The Battle of Midway took place half way between the United States and Asia in World War II. It was a major battle that in history would go down as one of the turning points in World War II’s Pacific theater. Thousands lost their lives here and to commemorate this loss of life a sanctuary was dedicated to save lives.
3,000 people died during the fighting that happened on these islands. The buildings that once stood are now boarded up. The only ones that are running are those used by U.S. Fish and Wildlife Service staff and volunteers. They work to protect both the wildlife that call this place home and to help to preserve this historic site.
Battle of Midway Wildlife Sanctuary
Millions of seabirds call this place home. The short-tailed albatross is only found here and one other place in the Pacific. Laysan albatrosses call this place home and its the largest colony of its kind.
They mate for life here and raise their young here each year. The three islands that make up Midway are surrounded by coral reefs as well. These help to feed the endangered monk seals and green sea turtles that visit the reserve.
These vital and endangered animals call this small group of islands home. They bring life back to a place where so much death happened.
Recently President Barrack Obama announced that they were expanding this Papahanaumokuakea Marine National Monument. It will now be the biggest oceanic preserve, working to protect vulnerable species from the reach of humanity.

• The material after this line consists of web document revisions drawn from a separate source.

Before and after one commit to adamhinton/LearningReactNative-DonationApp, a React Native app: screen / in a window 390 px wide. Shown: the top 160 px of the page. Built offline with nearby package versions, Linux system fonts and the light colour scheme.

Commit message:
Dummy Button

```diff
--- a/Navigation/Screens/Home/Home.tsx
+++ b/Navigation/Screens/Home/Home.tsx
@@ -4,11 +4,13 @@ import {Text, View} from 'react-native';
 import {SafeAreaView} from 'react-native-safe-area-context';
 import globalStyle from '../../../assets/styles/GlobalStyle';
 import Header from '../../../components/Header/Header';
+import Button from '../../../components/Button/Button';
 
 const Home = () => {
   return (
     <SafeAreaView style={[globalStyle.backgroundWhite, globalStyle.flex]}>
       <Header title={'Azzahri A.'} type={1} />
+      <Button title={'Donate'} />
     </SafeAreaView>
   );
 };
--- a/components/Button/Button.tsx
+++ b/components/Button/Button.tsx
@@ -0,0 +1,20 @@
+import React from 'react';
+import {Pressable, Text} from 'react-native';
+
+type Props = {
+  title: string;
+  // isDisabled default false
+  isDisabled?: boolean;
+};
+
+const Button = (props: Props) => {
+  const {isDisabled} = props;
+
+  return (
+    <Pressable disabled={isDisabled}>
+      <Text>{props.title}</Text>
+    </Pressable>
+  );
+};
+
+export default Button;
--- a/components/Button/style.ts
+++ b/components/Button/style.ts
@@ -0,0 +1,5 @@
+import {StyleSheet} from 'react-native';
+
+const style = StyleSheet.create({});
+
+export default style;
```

This area was originally preserved in 1988 as the Midway Atoll National Wildlife Refuge. At this time it was under the control of the Navy but this changed in 1996. It is now managed by the wildlife agency. It received its new name of National Memorial to the Battle of Midway in 2000.